Streets are the arteries and veins of cities, and the right systems need to be in place to keep them decongested and safe. To reduce accidents, fatalities, and environmental concerns, cities all over the world are experimenting with new rules, infrastructure additions, and innovative visual communication strategies to make their streets safer and more sustainable.
Paris has adopted a multipronged approach to calming traffic, reducing accidents, and curbing pollution. It includes enacting a 30 kilometre speed limit on almost all city streets, offering financial incentives to bicycle commuters, and allowing cyclists to ignore red lights if the coast is clear.

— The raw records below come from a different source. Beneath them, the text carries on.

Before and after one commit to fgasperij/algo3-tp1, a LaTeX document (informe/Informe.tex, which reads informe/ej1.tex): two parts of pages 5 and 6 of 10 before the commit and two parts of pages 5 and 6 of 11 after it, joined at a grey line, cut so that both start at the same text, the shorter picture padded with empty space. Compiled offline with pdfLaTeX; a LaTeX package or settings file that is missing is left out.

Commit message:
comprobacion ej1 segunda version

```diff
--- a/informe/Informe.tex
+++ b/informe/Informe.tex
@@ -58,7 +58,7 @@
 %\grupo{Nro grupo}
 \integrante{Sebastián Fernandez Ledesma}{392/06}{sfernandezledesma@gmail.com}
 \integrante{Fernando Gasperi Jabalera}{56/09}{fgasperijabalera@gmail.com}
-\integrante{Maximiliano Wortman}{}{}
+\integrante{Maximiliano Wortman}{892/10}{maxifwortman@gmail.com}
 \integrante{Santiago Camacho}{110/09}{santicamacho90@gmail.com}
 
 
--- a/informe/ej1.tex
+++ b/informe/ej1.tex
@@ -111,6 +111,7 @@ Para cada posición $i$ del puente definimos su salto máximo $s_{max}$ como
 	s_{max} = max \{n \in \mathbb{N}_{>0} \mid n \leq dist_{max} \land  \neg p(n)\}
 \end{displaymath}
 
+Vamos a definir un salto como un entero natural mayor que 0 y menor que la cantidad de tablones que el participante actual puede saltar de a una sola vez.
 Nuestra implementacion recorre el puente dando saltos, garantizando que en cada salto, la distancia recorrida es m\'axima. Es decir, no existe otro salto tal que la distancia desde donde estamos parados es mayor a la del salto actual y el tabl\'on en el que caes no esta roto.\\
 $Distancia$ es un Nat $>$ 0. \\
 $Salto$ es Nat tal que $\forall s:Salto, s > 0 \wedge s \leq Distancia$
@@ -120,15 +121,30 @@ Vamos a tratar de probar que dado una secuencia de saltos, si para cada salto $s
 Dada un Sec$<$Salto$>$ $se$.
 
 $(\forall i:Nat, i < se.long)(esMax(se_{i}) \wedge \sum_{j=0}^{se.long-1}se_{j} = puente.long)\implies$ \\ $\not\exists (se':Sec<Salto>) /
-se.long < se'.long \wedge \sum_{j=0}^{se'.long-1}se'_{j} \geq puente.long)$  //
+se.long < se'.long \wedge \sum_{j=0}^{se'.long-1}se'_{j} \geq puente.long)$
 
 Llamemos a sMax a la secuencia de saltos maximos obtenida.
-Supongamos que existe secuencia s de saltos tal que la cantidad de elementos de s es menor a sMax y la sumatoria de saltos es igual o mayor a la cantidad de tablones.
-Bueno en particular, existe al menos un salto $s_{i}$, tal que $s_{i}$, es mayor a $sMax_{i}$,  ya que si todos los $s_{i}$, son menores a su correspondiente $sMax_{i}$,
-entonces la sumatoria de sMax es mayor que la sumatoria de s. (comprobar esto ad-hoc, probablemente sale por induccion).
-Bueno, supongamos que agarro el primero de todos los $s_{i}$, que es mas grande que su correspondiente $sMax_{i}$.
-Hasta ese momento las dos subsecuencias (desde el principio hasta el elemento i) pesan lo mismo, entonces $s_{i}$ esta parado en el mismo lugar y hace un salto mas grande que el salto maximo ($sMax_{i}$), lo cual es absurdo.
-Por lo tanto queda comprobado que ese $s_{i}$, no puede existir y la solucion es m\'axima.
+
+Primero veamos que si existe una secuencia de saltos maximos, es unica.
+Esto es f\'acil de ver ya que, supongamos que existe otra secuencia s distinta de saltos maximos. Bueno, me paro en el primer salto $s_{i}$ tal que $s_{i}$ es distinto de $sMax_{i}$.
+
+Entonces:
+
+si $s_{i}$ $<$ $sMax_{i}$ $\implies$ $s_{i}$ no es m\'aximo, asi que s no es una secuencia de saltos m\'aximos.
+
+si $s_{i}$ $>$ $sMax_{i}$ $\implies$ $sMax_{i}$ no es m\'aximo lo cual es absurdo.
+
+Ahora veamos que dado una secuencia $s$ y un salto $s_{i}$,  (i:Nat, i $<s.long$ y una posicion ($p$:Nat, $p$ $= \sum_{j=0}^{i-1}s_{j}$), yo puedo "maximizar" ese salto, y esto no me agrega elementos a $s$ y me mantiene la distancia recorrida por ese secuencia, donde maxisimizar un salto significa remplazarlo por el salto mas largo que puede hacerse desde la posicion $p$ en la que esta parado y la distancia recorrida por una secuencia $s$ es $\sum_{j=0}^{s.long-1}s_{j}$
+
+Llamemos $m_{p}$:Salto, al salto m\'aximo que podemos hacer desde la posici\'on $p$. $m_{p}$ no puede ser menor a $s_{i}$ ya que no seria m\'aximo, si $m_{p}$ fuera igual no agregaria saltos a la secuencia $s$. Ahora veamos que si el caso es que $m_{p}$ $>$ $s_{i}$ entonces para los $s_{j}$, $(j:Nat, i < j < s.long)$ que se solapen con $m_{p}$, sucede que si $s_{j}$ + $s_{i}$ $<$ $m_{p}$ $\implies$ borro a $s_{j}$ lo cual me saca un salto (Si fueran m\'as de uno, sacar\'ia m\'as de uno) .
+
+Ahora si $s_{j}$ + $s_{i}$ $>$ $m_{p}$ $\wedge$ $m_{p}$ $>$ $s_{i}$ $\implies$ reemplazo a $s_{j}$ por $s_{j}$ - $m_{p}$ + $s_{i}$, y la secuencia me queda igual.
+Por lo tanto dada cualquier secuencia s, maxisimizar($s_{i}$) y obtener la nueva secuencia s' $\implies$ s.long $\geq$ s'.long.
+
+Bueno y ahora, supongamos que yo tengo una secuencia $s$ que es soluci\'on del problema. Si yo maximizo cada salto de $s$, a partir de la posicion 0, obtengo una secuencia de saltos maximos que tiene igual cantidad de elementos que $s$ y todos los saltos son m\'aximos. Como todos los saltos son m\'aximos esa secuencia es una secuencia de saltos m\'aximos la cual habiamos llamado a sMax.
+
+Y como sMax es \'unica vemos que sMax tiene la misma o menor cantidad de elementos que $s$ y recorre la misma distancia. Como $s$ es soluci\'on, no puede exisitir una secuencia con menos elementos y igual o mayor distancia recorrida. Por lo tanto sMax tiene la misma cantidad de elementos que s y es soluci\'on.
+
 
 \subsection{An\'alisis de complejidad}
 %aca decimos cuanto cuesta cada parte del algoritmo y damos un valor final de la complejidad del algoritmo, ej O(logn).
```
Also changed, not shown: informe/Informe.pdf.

Other major cities are taking similar steps. The Montreal borough of Plateau-Mont-Royal—which has rates of cyclist and pedestrian deaths five times higher than other city boroughs—is lowering its speed limits, creating 20 kilometres of new bike paths, and making intersections safer for pedestrians by widening sidewalk corners and building pedestrian islands.
When laws and better infrastructure aren’t working, a more creative approach may help keep streets safe. Combining behavioural science, impact design, and optical illusions, street signs are now being humanized to include silhouettes of real children. Trompe l’oeil techniques were used on roads in Vancouver school zones depicting a 3-D child playing in the street. In other cities, such as Preston, UK and Bangalore, India, life-size cardboard cutouts of police officers aim to trick drivers into slowing down.
Roads themselves are also being refitted with measures to promote safety. On roads in India, diagonal speed bumps result in an unfamiliar motion that startles drivers into slowing down. In Chicago, white lines painted on roads at progressively closer intervals aim to make drivers perceive their speed as faster than it actually is.
How else can creative communication help make cities safer?